Platform: Nintendo Switch
Also on: PC, PS4, Xbox One
Publisher: Headup Games
Parallel universes, friendly robots, Cold War Germany: there’s a lot going on in Trüberbrook. Unfortunately, it’s a pretty by-the-numbers point-and-click adventure, so you’re going to be spending at least as much time here picking up random items lying around as you will be uncovering the relatively interesting mystery that lies at the heart of this game.
It’s too bad, because Trüberbrook feels like it should be a really easy game to love. Not only does it look incredible, it was designed using a neat mix of computer and stop-motion animation. Like, it’s hard to watch this game’s design process at work and not come away both deeply impressed and readily inclined to like anything that results from it.
And all that care and attention shows up on the screen. You could pick pretty much any scene at random in Trüberbrook, and you’d be looking at a work of art. It’s clear that a lot of energy and thought went into creating this game’s world, and the end result is something that feels very lived-in and homey.
This carries over to the story. There’s an intriguing sci-fi mystery at the heart of Trüberbrook that, as I said, involves alternate universes and Cold War Germany. As the history of the eponymous town reveals itself, it becomes very clear that the makers of this game put just as much thought into the town’s past as they did into it’s creation. Again, you want to love Trüberbrook because it’s so very clear that its creators did.
The problem is, all those loving details are buried beneath gameplay that’s generic at the best of times, painstakingly dull at worst. I know that it’s difficult for point-and-click adventures to stand out, but — perhaps because the rest of it is so exceptional — it still feels like a huge disappointment every time you get sidetracked from the story because it’s time to solve another long, convoluted puzzle, that requires your character to slowly walk over here, find item X, then slowly walk somewhere else, and find Y, and then walk to a third location, where the items combine to form Z, which gets you another couple of steps ahead. Repeat that for around six hours, and you can see why no amount of attention to detail or incredible effort can make up for lacklustre gameplay.
But it feels almost insulting to say that. There aren’t many games that look as cared for as Trüberbrook, and it would be so nice if you could embrace the game in a way that feels like it justifies the incredible amount of hours that must have gone into it. The unfortunate fact, however, is that this game may have been better served if even a little of the innovation that went into making it had shown up on the gameplay side.
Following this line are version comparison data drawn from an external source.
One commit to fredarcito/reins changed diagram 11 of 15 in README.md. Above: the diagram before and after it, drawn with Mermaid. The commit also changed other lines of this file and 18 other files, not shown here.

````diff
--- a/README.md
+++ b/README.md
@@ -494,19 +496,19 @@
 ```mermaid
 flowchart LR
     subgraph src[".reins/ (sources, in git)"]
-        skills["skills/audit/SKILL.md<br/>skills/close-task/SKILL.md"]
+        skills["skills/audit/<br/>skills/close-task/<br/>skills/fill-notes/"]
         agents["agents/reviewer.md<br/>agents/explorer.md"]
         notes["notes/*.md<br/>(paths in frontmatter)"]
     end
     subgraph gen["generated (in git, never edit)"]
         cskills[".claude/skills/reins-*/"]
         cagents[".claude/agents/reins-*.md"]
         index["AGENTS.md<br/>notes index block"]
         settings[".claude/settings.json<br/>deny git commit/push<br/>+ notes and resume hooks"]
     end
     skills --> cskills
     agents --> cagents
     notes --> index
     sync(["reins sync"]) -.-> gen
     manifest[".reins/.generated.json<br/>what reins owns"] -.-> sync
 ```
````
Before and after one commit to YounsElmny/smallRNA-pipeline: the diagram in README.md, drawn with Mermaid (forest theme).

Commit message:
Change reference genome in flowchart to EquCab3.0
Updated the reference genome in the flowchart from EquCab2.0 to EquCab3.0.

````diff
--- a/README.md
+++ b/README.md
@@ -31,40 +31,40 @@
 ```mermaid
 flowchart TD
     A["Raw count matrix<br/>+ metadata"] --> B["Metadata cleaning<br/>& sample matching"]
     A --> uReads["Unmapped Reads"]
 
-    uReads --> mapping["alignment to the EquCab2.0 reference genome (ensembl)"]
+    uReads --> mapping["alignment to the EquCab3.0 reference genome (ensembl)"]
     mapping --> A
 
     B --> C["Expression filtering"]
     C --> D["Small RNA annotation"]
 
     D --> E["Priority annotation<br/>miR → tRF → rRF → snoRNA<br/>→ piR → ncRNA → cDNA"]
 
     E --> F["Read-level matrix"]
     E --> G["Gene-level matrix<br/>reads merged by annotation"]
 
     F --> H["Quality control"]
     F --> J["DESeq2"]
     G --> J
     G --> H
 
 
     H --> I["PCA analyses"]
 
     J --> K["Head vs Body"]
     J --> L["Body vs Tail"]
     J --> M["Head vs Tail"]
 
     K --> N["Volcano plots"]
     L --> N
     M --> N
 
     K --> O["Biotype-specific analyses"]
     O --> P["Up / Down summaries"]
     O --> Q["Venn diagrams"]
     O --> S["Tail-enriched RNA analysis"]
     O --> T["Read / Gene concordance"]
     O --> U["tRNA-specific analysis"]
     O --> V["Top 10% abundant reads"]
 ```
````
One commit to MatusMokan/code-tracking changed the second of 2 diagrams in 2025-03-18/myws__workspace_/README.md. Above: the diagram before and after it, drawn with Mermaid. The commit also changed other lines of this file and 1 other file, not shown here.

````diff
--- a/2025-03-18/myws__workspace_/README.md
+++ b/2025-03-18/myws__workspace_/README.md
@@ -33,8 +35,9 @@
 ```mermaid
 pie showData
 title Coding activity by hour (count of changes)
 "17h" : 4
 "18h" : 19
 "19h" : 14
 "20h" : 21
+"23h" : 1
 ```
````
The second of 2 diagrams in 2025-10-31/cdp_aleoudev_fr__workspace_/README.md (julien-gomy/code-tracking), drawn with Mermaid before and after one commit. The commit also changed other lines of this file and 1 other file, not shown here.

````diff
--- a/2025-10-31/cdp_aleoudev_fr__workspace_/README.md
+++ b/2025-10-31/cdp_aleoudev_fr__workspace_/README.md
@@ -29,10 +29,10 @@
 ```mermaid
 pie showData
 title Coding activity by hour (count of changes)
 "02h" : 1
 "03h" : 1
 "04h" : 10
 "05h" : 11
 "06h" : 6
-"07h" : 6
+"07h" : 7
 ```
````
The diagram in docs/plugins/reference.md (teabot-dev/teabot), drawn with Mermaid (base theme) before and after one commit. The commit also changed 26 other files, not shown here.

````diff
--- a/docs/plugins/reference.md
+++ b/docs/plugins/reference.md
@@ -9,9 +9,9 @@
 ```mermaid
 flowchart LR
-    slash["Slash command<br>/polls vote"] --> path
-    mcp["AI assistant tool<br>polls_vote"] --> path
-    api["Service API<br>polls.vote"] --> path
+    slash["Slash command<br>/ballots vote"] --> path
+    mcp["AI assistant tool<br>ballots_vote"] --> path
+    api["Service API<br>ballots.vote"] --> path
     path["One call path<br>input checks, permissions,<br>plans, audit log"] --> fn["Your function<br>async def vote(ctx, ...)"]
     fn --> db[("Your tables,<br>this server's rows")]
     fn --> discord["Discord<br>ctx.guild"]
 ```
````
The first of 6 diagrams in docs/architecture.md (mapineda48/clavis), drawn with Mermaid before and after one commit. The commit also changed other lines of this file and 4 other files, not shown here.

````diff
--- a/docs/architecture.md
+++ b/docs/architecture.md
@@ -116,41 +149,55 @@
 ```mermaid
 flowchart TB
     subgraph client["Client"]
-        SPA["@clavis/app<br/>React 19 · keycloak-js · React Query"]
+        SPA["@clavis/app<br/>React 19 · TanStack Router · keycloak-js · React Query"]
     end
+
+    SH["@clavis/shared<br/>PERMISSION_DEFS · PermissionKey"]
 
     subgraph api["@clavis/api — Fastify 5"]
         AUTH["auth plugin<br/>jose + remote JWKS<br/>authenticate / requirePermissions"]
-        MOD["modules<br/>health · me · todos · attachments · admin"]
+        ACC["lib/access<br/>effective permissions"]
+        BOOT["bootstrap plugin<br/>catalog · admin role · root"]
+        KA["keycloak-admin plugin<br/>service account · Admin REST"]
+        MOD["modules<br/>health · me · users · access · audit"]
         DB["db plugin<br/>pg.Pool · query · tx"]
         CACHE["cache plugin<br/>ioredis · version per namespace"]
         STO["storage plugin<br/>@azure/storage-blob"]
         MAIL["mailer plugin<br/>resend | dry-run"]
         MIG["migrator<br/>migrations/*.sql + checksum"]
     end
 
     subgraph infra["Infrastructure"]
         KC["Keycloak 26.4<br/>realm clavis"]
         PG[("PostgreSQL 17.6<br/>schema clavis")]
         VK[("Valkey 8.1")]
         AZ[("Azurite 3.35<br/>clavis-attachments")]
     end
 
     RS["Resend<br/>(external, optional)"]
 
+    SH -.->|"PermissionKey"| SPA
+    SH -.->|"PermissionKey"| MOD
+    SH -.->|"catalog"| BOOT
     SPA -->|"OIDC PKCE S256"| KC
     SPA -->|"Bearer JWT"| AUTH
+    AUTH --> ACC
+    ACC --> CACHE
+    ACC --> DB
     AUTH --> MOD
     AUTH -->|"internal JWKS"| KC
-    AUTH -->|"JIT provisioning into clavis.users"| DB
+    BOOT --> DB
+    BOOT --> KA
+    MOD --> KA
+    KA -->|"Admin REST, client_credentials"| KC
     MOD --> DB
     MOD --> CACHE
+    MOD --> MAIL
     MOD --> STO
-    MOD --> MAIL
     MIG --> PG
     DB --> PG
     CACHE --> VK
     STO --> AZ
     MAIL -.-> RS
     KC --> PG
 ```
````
Headup Games provided us with a Trüberbrook Switch code for review purposes.